Redemption in our State has always meant repurchase, which means buying back, receiving back by paying off the existing obligation. There are several cases that so hold. Some of them are cited in plaintiff's brief. I will cite one, Pace v. Bartles , 47 N.J. Eq. 170, 174 (Ch. 1890). Our courts have recognized for a long time that the person who redeems, that is, the person who repurchases, must pay the full amount due to the foreclosing mortgagee. One of the earliest cases was Large v. Van Doren , 14 N.J. Eq. 208, in our Chancery Court of 1862. There are also Atwood v. Carmer , 75 N.J. Eq. 319 (Ch. 1909), and a relatively recent case, Ghee v. Davenport , 2 N.J. Super. 532 (Ch. Div. 1949), modified, in part, in 4 N.J. Super. 518, by the Appellate Division in 1949.
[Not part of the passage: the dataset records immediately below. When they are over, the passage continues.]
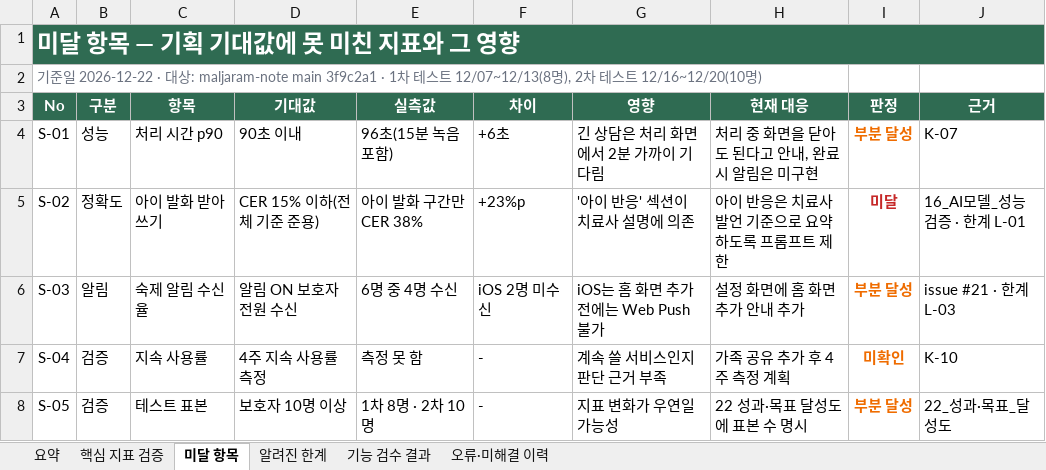
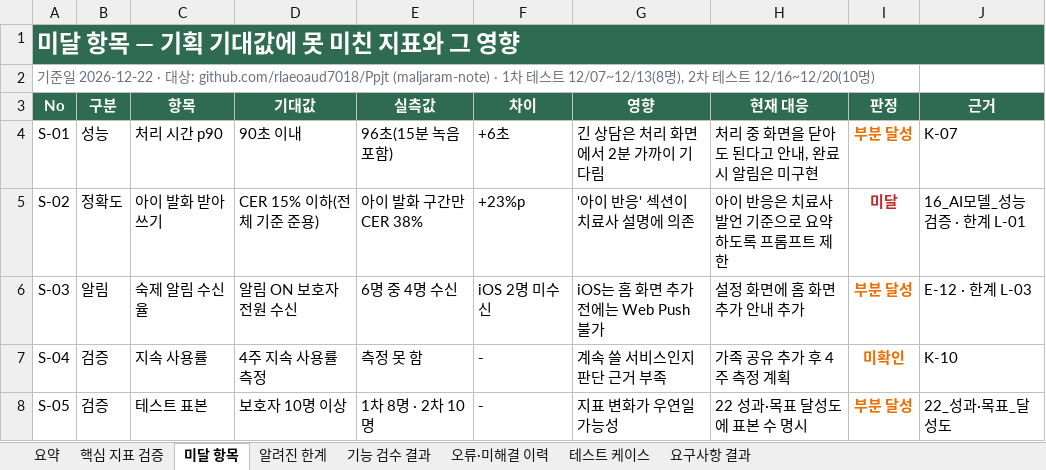
Before and after one commit to rlaeoaud7018/MalJaramNote, an Excel workbook: 산출물/19_테스트·검증_결과.xlsx, sheet 미달 항목, drawn as a sheet; values as stored, in another font and other column widths than the file's, no borders; the diff names each change by its address in the sheet, - before the commit and + after, or states it on an @@ line.

```diff
--- a/산출물/19_테스트·검증_결과.xlsx (sheet 미달 항목)
+++ b/산출물/19_테스트·검증_결과.xlsx (sheet 미달 항목)
+sheet tab: 테스트 케이스
+sheet tab: 요구사항 결과
-A2 (No): …상: maljaram-note main 3f9c2a1 · 1…
+A2 (No): …상: github.com/rlaeoaud7018/Ppjt (maljaram-note) · 1…
-J6 (근거): issue #21 · 한계 L-03
+J6 (근거): E-12 · 한계 L-03
```
Also changed, not shown: sheet 기능 검수 결과, sheet 오류·미해결 이력, sheet 핵심 지표 검증, sheet 요약, sheet 알려진 한계, 3 other files.
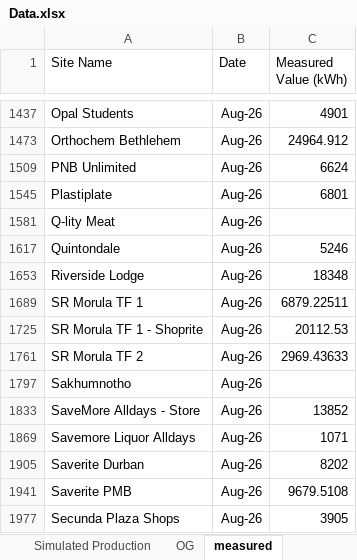
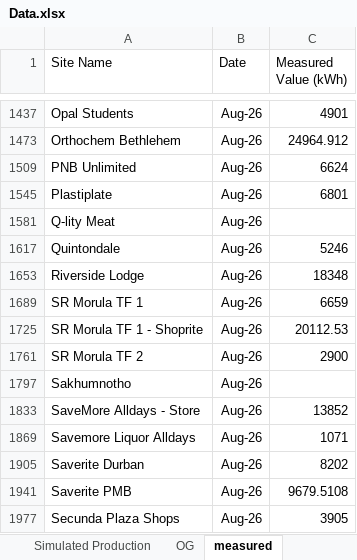
Before and after one commit to MathakgaleMohale/Performance-Review, an Excel workbook: Data.xlsx, sheet measured, drawn as a sheet; only a part is shown, gaps mark what is left out; values as stored, in another font and other column widths than the file's, no borders; table styles not drawn; the diff names each change by its address in the sheet, - before the commit and + after, or states it on an @@ line.

```diff
--- a/Data.xlsx (sheet measured)
+++ b/Data.xlsx (sheet measured)
-C1689 (Measured Value (kWh)): 6879.22511
+C1689 (Measured Value (kWh)): 6659
-C1761 (Measured Value (kWh)): 2969.43633
+C1761 (Measured Value (kWh)): 2900
```
Also changed, not shown: sheet Comments, sheet expected_production, sheet OG, sheet performance, sheet site_tech_info, sheet Simulated Production, 1 more sheet, hidden cells, 5 other files.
We are in a court of equity, gentlemen, and he who comes into equity must be the first to be ready to do equity. This applies to sovereigns as well as to private persons, if not in greater degree. I don't think that we can, as I said in the course of oral argument, turn the world topsy-turvy, and allow the Government to bide its time and then buy cheaply a senior lien position which it could never achieve in any other way except by paying the foreclosing mortgagee the full amount due him.
I think the Government here is foreclosed. I don't think it has any standing at this late date to do anything but to offer the Atco National Bank, as assignee of the First National Bank and Trust Company of Woodbury, every penny that is due it, and unless it is ready to do that -- and I think the time is too late -- the Government cannot redeem. That will be the order.
Gentlemen, you may prepare and submit an appropriate form of judgment.